Your answer must be an exact copy of the entries, containing no images.

Saved entries
──────────
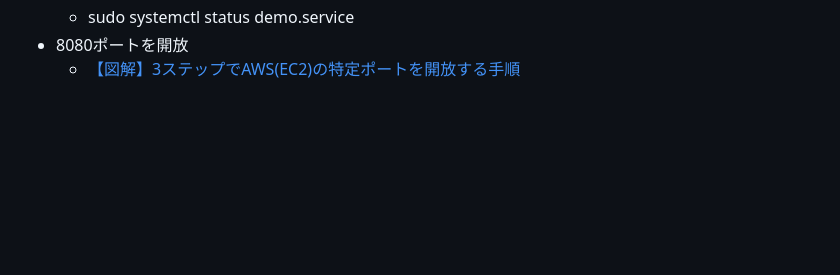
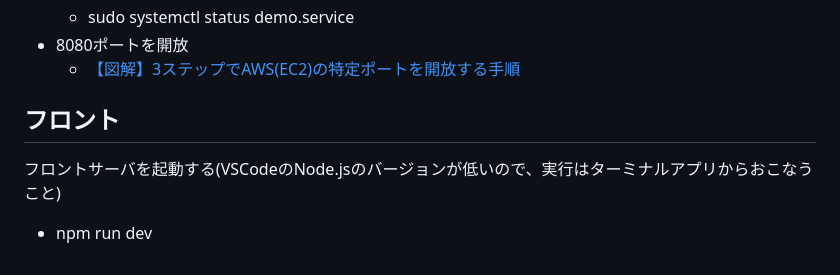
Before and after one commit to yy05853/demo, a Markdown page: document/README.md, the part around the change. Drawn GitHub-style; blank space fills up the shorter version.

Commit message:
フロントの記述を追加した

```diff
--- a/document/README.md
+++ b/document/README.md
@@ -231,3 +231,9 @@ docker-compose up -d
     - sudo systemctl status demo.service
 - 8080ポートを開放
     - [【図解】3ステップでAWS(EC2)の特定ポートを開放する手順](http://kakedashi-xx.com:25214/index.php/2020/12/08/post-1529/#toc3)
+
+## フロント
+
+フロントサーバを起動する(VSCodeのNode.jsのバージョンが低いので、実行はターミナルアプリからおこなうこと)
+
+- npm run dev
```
──────────
◆ Answer section
Before and after one commit to yy05853/demo, a Markdown page: document/README.md, the part around the change. Drawn GitHub-style; blank space fills up the shorter version.

Commit message:
フロントの記述を追加した

```diff
--- a/document/README.md
+++ b/document/README.md
@@ -231,3 +231,9 @@ docker-compose up -d
     - sudo systemctl status demo.service
 - 8080ポートを開放
     - [【図解】3ステップでAWS(EC2)の特定ポートを開放する手順](http://kakedashi-xx.com:25214/index.php/2020/12/08/post-1529/#toc3)
+
+## フロント
+
+フロントサーバを起動する(VSCodeのNode.jsのバージョンが低いので、実行はターミナルアプリからおこなうこと)
+
+- npm run dev
```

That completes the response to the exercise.